Animal sacrifices begin not only the parsha and the sefer of Vayikra but the world as we know it. Because Noach was commanded to take extra animals of certain species on the ark for the purpose of offering them as korbonos.
Interestingly, it was Noach who was the first person permitted to eat animals; before the flood, vegetarianism was the Divine order. That might have bearing on understanding what a korbon is.
The hierarchy of creation noted in many Jewish sources are: domeim, tzomei’ach, chai, medaber: “still” (mineral), “growing” (vegetation), “living” (animal) and “speaking” (human). It was a hierarchy innately understood by early humans.
At least until the generation of the flood, when the Torah refers to the people as basar, “flesh” (Beraishis 6:3, 6:13). That reflected the fact that men mated with animals (Rashi, Beraishis 6:2, based on Beraishis Rabba 26). Society had devolved to the point where it considered all “flesh” to be essentially the same, that saw humans as simply evolved beasts.
It is conceivable that the permission to consume animal flesh was intended to re-establish the hierarchical distinction between “living” and “speaking” beings.
If so, perhaps a message that lay, and lies, in the concept of an animal sacrifice is that we humans are a momentous and qualitative step above the animal world, that we can kill and eat animals, and are meant to rise above the animalistic elements of our nature, which misled the generation of the flood to equate the animal and human spheres.
And our position at the pinnacle of nature forces us to recognize our proximity to what is above us. Which would well fit the meaning of the word korbon, which does not mean “sacrifice.” It is from the word karov, “near.” And is best rendered, if awkwardly, as “bringer of closeness.” Closeness to Hashem. A korbon reminds us that we are above animals, hence closer to the Divine.
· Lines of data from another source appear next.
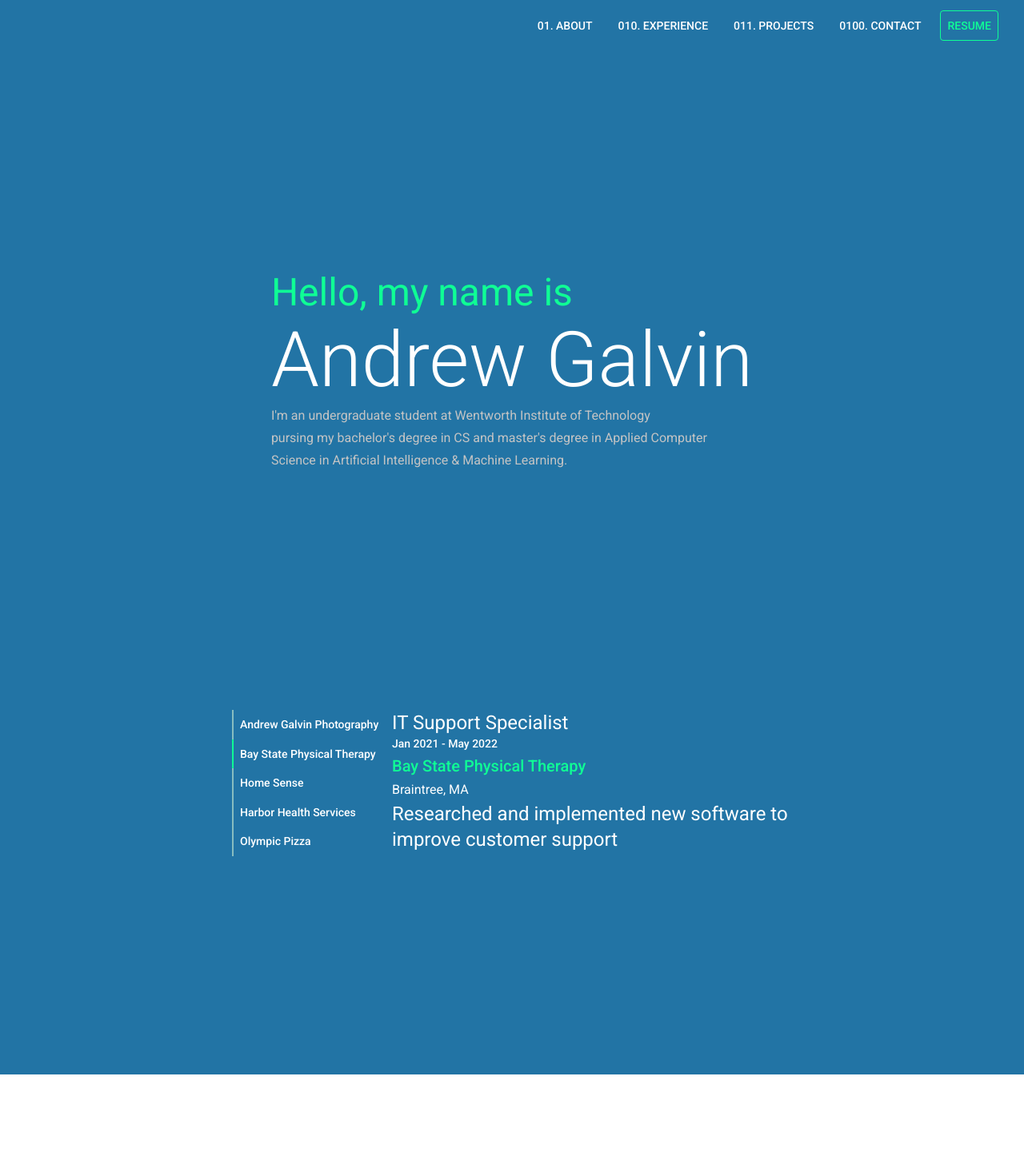
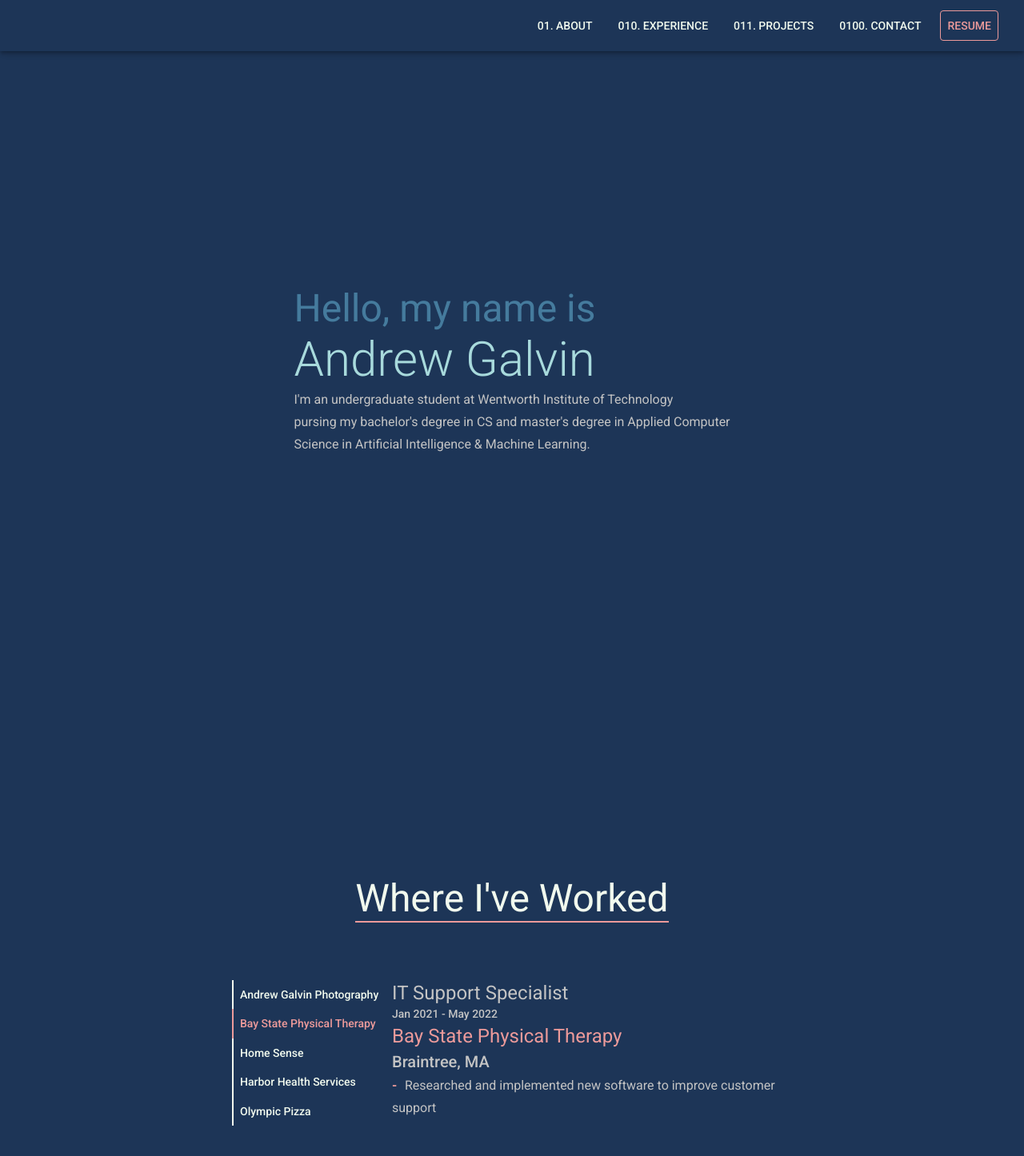
Before and after one commit to andrewgalvin/Resume, a React (Create React App) app: page / in a window 1280 px wide. Shown: the top 1446 px of the page at 80% size. Before the commit the page ends 1344 px from the top, so only its background shows below. Built offline with nearby package versions, Linux system fonts and the light colour scheme.

Commit message:
More fixes...

```diff
--- a/package.json
+++ b/package.json
@@ -5,12 +5,14 @@
   "dependencies": {
     "@emotion/react": "^11.9.0",
     "@emotion/styled": "^11.8.1",
+    "@mui/icons-material": "^5.6.2",
     "@mui/material": "^5.7.0",
     "@testing-library/jest-dom": "^5.16.4",
     "@testing-library/react": "^13.2.0",
     "@testing-library/user-event": "^13.5.0",
     "react": "^18.1.0",
     "react-dom": "^18.1.0",
+    "react-particles-js": "^3.6.0",
     "react-router-dom": "^6.3.0",
     "react-scripts": "5.0.1",
     "react-scroll": "^1.8.7",
--- a/src/App.js
+++ b/src/App.js
@@ -3,10 +3,10 @@ import { ThemeProvider } from "@mui/material/styles";
 import Box from "@mui/material/Box";
 import CssBaseline from '@mui/material/CssBaseline';
 
-import Header from "./Header";
+import Header from "./components/Header/Header";
 // import About from "./About";
-import Home from "./Home";
-import Experience from "./Experience";
+import Home from "./components/Home/Home";
+import Experience from "./components/Experience/Experience";
 import theme from "./Theme";
 
 function App() {
--- a/src/Experience.js
+++ /dev/null
@@ -1,103 +0,0 @@
-import { useState } from "react";
-import Box from "@mui/material/Box";
-import Button from "@mui/material/Button";
-import Typography from "@mui/material/Typography";
-
-import { experienceInfo } from "./constants";
-
-export default function Experience() {
-  const [selectedJob, setSelectedJob] = useState("Bay State Physical Therapy");
-
-  const handleJobOnClick = (job) => {
-    setSelectedJob(job.company);
-  };
-
-  return (
-    <Box id="experience">
-      <Box
-        style={{
-          height: "60vh",
-          display: "flex",
-          justifyContent: "center",
-        }}
-      >
-        <div
-          style={{
-            display: "flex",
-            justifyContent: "center",
-            alignItems: "left",
-            textAlign: "left",
-            flexDirection: "row",
-            width: "100%",
-            padding: "24px 24px"
-          }}
-        >
-          <div style={{ width: "200px" }}>
-            {experienceInfo.map((job, num) => {
-              return (
-                <Box
-                  onClick={(e) => handleJobOnClick(job)}
-                  style={{
-                    borderLeft:
-                      selectedJob === job.company
-                        ? "2px solid #0FFF95"
-                        : "2px solid #87BDC0",
-                  }}
-                >
-                  <Button color="secondary" style={{ textTransform: "none" }}>
-                    {job.company}
-                  </Button>
-                </Box>
-              );
-            })}
-          </div>
-          <div style={{ width: "500px" }}>
-            {experienceInfo
-              .filter((job) => job.company === selectedJob)
-              .map((job, num) => {
-                return (
-                  <Box>
-                    <Typography
-                      variant="h5"
-                      component="div"
-                      sx={{ color: "secondary.main" }}
-                    >
-                      {job.jobTitle}
-                    </Typography>
-                    <Typography
-                      variant="subtitle2"
-                      component="div"
-                      sx={{ color: "secondary.main" }}
-                    >
-                      {job.durationWorked}
-                    </Typography>
-                    <Typography
-                      variant="h6"
-                      component="div"
-                      sx={{ color: "primary.light" }}
-                    >
-                      {job.company}
-                    </Typography>
-                    <Typography
-                      variant="subtitle1"
-                      sx={{ color: "secondary.main" }}
-                      component="div"
-                    >
-                      {job.location}
-                    </Typography>
-                    <Typography
-                      variant="h5"
-                      sx={{ color: "secondary.main" }}
-                      component="div"
-                    >
-                      {job.jobDescription}
-                    </Typography>
-                  </Box>
-                );
-              })}
-          </div>
-        </div>
-      </Box>
-    </Box>
-  );
-}
--- a/src/Theme.js
+++ b/src/Theme.js
@@ -3,14 +3,16 @@ import { createTheme } from "@mui/material/styles";
 const theme = createTheme({
   palette: {
     primary: {
-      light: "#0FFF95",
-      main: "#2274A5",
-      dark: "#c4c4c4",
-      contrastText: "#87BDC0"
+      light: "#A8DADC",
+      main: "#1D3557",
+      dark: "#457B9D",
+      contrastText: "#C4C4C4"
     },
     secondary: {
-      main: "#FFF",
-      dark: "#3C6E71",
+      light: "#F1FAEE",
+      main: "#E63946",
+      dark: "#EC9A9A",
+      contrastText: "#FFF"
     }
   },
   typography: {
--- /dev/null
+++ b/src/components/Experience/Experience.js
@@ -0,0 +1,144 @@
+import { useState } from "react";
+import Box from "@mui/material/Box";
+import Button from "@mui/material/Button";
+import Typography from "@mui/material/Typography";
+
+import { experienceInfo } from "../../constants";
+
+export default function Experience() {
+  const [selectedJob, setSelectedJob] = useState("Bay State Physical Therapy");
+
+  const handleJobOnClick = (job) => {
+    setSelectedJob(job.company);
+  };
+
+  return (
+    <Box
+      id="experience"
+      style={{
+        height: "100vh",
+        display: "flex",
+        justifyContent: "center",
+        alignItems: "center",
+        flexDirection: "column",
+        width: "100%",
+        padding: "100px 100px",
+      }}
+    >
+      <Typography
+        variant="h3"
+        component="div"
+        sx={{
+          color: "secondary.light",
+          borderBottom: "2px solid #EC9A9A",
+          marginBottom: "48px",
+        }}
+      >
+        Where I've Worked
+      </Typography>
+      <Box
+        sx={{
+          display: "flex",
+          justifyContent: "center",
+          alignItems: "left",
+          textAlign: "left",
+          flexDirection: "row",
+          width: "100%",
+          padding: "24px 24px",
+        }}
+      >
+        <Box sx={{ width: "200px" }}>
+          {experienceInfo.map((job, num) => {
+            return (
+              <Box
+                onClick={(e) => handleJobOnClick(job)}
+                style={{
+                  borderLeft:
+                    selectedJob === job.company
+                      ? "2px solid #EC9A9A"
+                      : "2px solid #F1FAEE",
+                }}
+              >
+                <Button
+                  color="secondary"
+                  sx={{
+                    color:
+                      selectedJob === job.company
+                        ? "secondary.dark"
+                        : "secondary.light",
+                    width: "100%",
+                    textAlign: "left",
+                    display: "flex",
+                    alignItems: "left",
+                    justifyContent: "left",
+                    textTransform: "none",
+                  }}
+                >
+                  {job.company}
+                </Button>
+              </Box>
+            );
+          })}
+        </Box>
+        <Box style={{ width: "500px" }}>
+          {experienceInfo
+            .filter((job) => job.company === selectedJob)
+            .map((job, num) => {
+              return (
+                <Box>
+                  <Typography
+                    variant="h5"
+                    component="div"
+                    sx={{ color: "primary.contrastText" }}
+                  >
+                    {job.jobTitle}
+                  </Typography>
+                  <Typography
+                    variant="subtitle2"
+                    component="div"
+                    sx={{ color: "primary.contrastText" }}
+                  >
+                    {job.durationWorked}
+                  </Typography>
+                  <Typography
+                    variant="h5"
+                    component="div"
+                    sx={{ color: "secondary.dark" }}
+                  >
+                    {job.company}
+                  </Typography>
+                  <Typography
+                    variant="h6"
+                    sx={{ color: "primary.contrastText" }}
+                    component="div"
+                  >
+                    {job.location}
+                  </Typography>
+                  {job.jobDescription.map((desc, num) => {
+                    return (
+                      <Typography
+                        variant="subtitle1"
+                        sx={{
+                          color: "primary.contrastText",
+                          "::before": {
+                            content: '"-"',
+                            color: "secondary.dark",
+                            fontWeight: "bold",
+                            display: "inline-",
+                            width: "1em",
+                          },
+                        }}
+                        component="div"
+                      >
+                        {desc}
+                      </Typography>
+                    );
+                  })}
+                </Box>
+              );
+            })}
+        </Box>
+      </Box>
+    </Box>
+  );
+}
--- a/src/Header.js
+++ b/src/components/Header/Header.js
@@ -5,8 +5,8 @@ import Toolbar from "@mui/material/Toolbar";
 import Typography from "@mui/material/Typography";
 import Button from "@mui/material/Button";
 
-import { headerInfo, decToBinary } from "./constants";
-import resume from "./files/resume.pdf";
+import { headerInfo, decToBinary } from "../../constants";
+import resume from "../../files/resume.pdf";
 
 export default function Header() {
   const [state, setState] = useState({
@@ -32,7 +32,7 @@ export default function Header() {
 
   return (
     <Box>
-      <AppBar position="static">
+      <AppBar position="sticky">
         <Toolbar style={{margin: 0}}>
           <Box
             style={{
@@ -46,7 +46,7 @@ export default function Header() {
             {headerInfo.map((info, num) => {
               return (
                 <Box sx={{ m: 1 }}>
-                  <Button href={info.href} color="secondary">
+                  <Button href={info.href} color="secondary" sx={{color: "secondary.light", ":hover":{color: "secondary.dark"}}}>
                     {!state.mobileView
                       ? `0${decToBinary(num + 1)}. ${info.text}`
                       : `${info.text}`}
@@ -57,10 +57,15 @@ export default function Header() {
 
             <Box sx={{ m: 1 }}>
               <Button
+                color="secondary"
                 sx={{
                   border: 1,
-                  borderColor: "primary.light",
-                  color: "primary.light",
+                  borderColor: "secondary.dark",
+                  color: "secondary.dark",
+                  ":hover": {
+                    color: "secondary.light",
+                    borderColor: "secondary.light",
+                  }
                 }}
                 href={resume}
               >
--- a/src/Home.js
+++ b/src/components/Home/Home.js
@@ -4,7 +4,7 @@ import Typography from "@mui/material/Typography";
 export default function Home() {
   return (
     <Box
-      style={{
+      sx={{
         height: "100vh",
         display: "flex",
         justifyContent: "center",
@@ -19,25 +19,25 @@ export default function Home() {
           flexDirection: "column",
         }}
       >
-        <Box style={{ padding: "24px 24px" }}>
+        <Box style={{ padding: "24px 24px", width: "100%" }}>
           <Typography
             variant="h3"
             component="div"
-            sx={{ color: "primary.light" }}
+            sx={{ color: "primary.dark" }}
           >
             Hello, my name is
           </Typography>
           <Typography
-            variant="h1"
+            variant="h2"
             component="div"
-            sx={{ color: "secondary.main" }}
+            sx={{ color: "primary.light" }}
           >
             Andrew Galvin
           </Typography>
           <Typography
             variant="subtitle1"
             component="div"
-            sx={{ color: "primary.dark" }}
+            sx={{ color: "primary.contrastText" }}
           >
             I'm an undergraduate student at Wentworth Institute of Technology{" "}
             <br />
--- a/src/constants.js
+++ b/src/constants.js
@@ -1,7 +1,7 @@
 const headerInfo = [
   {
     text: "About",
-        href: "#about"
+    href: "#about",
   },
   {
     text: "Experience",
@@ -9,12 +9,12 @@ const headerInfo = [
   },
   {
     text: "Projects",
-        href: "#projects"
+    href: "#projects",
   },
   {
     text: "Contact",
-        href: "#contact"
-    }
+    href: "#contact",
+  },
 ];
 
 const experienceInfo = [
@@ -22,39 +22,43 @@ const experienceInfo = [
     jobTitle: "Photographer",
     company: "Andrew Galvin Photography",
     location: "Weymouth, MA",
-        jobDescription: "Specialize in senior and professional portraits",
-        durationWorked: "Aug 2016 - Present"
+    jobDescription: ["Specialize in senior and professional portraits"],
+    durationWorked: "Aug 2016 - Present",
   },
   {
     jobTitle: "IT Support Specialist",
     company: "Bay State Physical Therapy",
     location: "Braintree, MA",
-        jobDescription: "Researched and implemented new software to improve customer support",
-        durationWorked: "Jan 2021 - May 2022"
+    jobDescription: [
+      "Researched and implemented new software to improve customer support",
+    ],
+    durationWorked: "Jan 2021 - May 2022",
   },
 
   {
     jobTitle: "Merchandise Associate",
     company: "Home Sense",
     location: "Braintree, MA",
-        jobDescription: "Key contributor to the successful opening of a new store",
-        durationWorked: "May 2018 - Jan 2021"
+    jobDescription: [
+      "Key contributor to the successful opening of a new store",
+    ],
+    durationWorked: "May 2018 - Jan 2021",
   },
   {
     jobTitle: "Summer Intern: Referrals Department",
     company: "Harbor Health Services",
     location: "Brockton, MA",
-        jobDescription: "Assisted patients with obtaining medical referrals",
-        durationWorked: "May 2019 - Aug 2019"
+    jobDescription: ["Assisted patients with obtaining medical referrals"],
+    durationWorked: "May 2019 - Aug 2019",
   },
   {
     jobTitle: "Prep Cook",
     company: "Olympic Pizza",
     location: "Weymouth, MA",
-        jobDescription: "Prepared food vital for day to day business",
-        durationWorked: "Jun 2016 - Sept 2018"
-    }
-]
+    jobDescription: ["Prepared food vital for day to day business"],
+    durationWorked: "Jun 2016 - Sept 2018",
+  },
+];
 
 const decToBinary = (N) => {
   // Code from: https://www.geeksforgeeks.org/program-decimal-binary-conversion/
@@ -62,17 +66,16 @@ const decToBinary = (N) => {
   // To store the binary number
   var B_Number = 0;
   var cnt = 0;
-    while (N !== 0)
-    {
+  while (N !== 0) {
     var rem = N % 2;
     var c = Math.pow(10, cnt);
     B_Number += rem * c;
-        N = parseInt(N/2);
+    N = parseInt(N / 2);
 
     // Count used to store exponent value
     cnt++;
   }
   return B_Number;
-}
+};
 
-export {headerInfo, decToBinary, experienceInfo};
+export { headerInfo, decToBinary, experienceInfo };
--- a/src/index.js
+++ b/src/index.js
@@ -11,13 +11,11 @@ import reportWebVitals from './reportWebVitals';
 
 const root = ReactDOM.createRoot(document.getElementById('root'));
 root.render(
-  <React.StrictMode>
     <BrowserRouter>
     <Routes>
       <Route path="*" element={<App />} />
     </Routes>
   </BrowserRouter>
-  </React.StrictMode>
 );
 
 // If you want to start measuring performance in your app, pass a function
```
Also changed, not shown: src/components/About/About.js (renamed from src/About.js), 1 other file (tests, documents, lock files or other folders). Lines whose indentation alone changed are shown as unchanged.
Which may be why Rabi Yehudah HaNasi states that an am ha’aretz, a person oblivious to his calling to holiness, is “forbidden to eat meat ”(Pesachim, 49b). It would be, in a way, cannibalism.
© 2023 Rabbi Avi Shafran